__WHAT TO DO__
Search the records below for "class" and copy every line it turns up in.

Data extracted from a collection
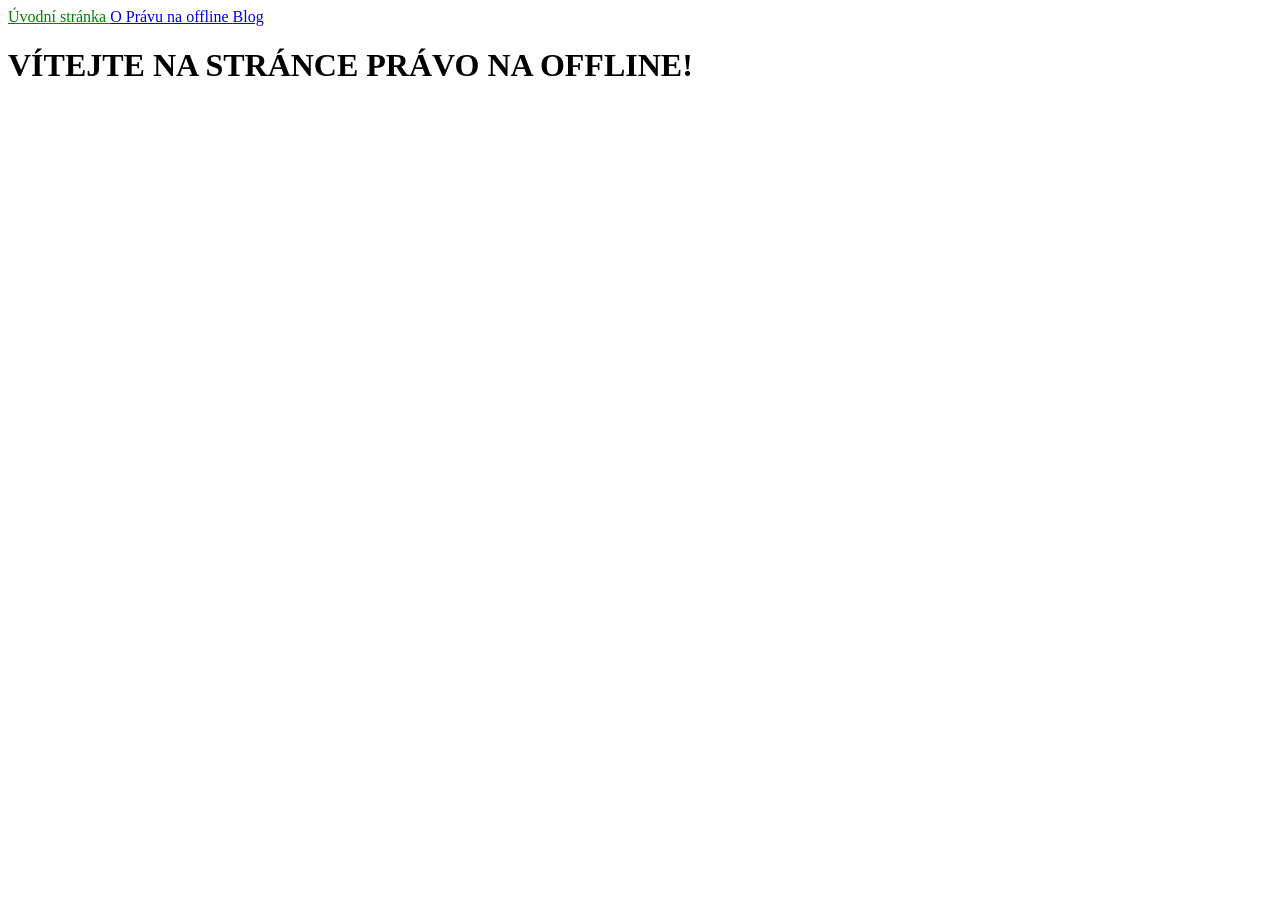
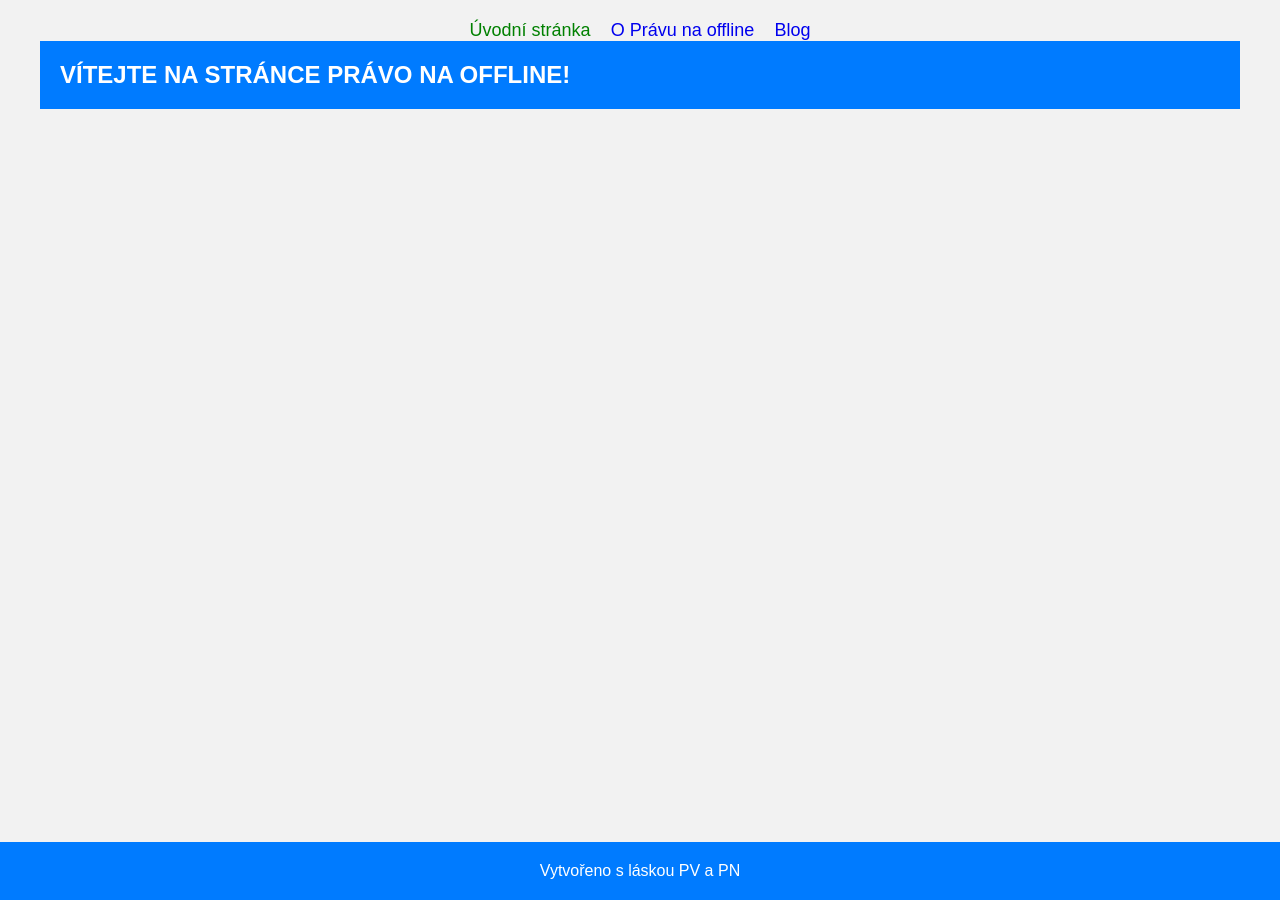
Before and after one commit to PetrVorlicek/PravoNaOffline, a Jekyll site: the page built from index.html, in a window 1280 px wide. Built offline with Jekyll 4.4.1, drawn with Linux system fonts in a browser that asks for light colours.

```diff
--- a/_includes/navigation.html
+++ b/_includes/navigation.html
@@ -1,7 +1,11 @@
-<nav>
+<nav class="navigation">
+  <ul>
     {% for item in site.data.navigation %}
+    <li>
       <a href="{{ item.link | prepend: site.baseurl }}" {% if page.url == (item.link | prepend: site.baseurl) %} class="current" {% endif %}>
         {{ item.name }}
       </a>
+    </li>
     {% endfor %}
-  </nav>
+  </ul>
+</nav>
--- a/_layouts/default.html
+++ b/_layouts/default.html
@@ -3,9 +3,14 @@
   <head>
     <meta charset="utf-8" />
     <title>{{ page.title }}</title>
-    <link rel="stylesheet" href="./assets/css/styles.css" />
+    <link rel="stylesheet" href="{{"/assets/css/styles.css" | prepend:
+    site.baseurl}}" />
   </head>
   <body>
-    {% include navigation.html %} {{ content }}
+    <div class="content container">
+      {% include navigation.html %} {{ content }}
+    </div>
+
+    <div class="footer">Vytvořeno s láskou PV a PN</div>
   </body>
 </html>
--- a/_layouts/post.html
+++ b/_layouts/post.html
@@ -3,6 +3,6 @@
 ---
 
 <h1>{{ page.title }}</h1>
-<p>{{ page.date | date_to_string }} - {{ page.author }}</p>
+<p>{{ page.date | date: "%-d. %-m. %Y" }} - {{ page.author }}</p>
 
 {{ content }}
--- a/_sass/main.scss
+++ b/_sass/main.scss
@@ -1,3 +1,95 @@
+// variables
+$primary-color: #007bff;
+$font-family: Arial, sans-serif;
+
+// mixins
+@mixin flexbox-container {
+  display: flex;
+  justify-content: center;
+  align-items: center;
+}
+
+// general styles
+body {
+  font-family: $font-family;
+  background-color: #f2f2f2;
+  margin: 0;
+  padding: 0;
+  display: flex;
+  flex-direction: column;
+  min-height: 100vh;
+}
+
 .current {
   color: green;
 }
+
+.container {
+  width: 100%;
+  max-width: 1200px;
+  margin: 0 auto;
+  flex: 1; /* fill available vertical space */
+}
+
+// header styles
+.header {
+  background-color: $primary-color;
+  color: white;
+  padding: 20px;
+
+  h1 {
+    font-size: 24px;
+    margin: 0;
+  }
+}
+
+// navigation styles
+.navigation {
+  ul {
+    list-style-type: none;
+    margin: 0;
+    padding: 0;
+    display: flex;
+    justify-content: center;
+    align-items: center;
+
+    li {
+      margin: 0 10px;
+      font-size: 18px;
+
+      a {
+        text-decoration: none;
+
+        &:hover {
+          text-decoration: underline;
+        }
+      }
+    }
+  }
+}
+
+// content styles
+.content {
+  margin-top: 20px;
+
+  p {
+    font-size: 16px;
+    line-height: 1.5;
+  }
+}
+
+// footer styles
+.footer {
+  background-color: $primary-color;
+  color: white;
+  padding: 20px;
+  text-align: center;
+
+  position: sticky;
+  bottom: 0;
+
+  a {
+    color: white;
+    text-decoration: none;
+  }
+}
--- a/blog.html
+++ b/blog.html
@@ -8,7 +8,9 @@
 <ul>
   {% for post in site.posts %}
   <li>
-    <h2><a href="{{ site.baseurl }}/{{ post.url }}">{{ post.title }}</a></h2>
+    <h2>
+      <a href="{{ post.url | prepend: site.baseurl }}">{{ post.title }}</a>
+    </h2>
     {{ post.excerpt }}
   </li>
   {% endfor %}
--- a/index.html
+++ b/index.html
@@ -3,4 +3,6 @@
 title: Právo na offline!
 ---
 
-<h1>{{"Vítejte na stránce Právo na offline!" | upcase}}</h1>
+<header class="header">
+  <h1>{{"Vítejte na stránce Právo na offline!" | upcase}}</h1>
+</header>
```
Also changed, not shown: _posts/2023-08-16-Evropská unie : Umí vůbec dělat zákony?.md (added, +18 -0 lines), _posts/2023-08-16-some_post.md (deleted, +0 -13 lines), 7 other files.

__EXPECTED ANSWER__
+<nav class="navigation">
       <a href="{{ item.link | prepend: site.baseurl }}" {% if page.url == (item.link | prepend: site.baseurl) %} class="current" {% endif %}>
+    <div class="content container">
+    <div class="footer">Vytvořeno s láskou PV a PN</div>
+<header class="header">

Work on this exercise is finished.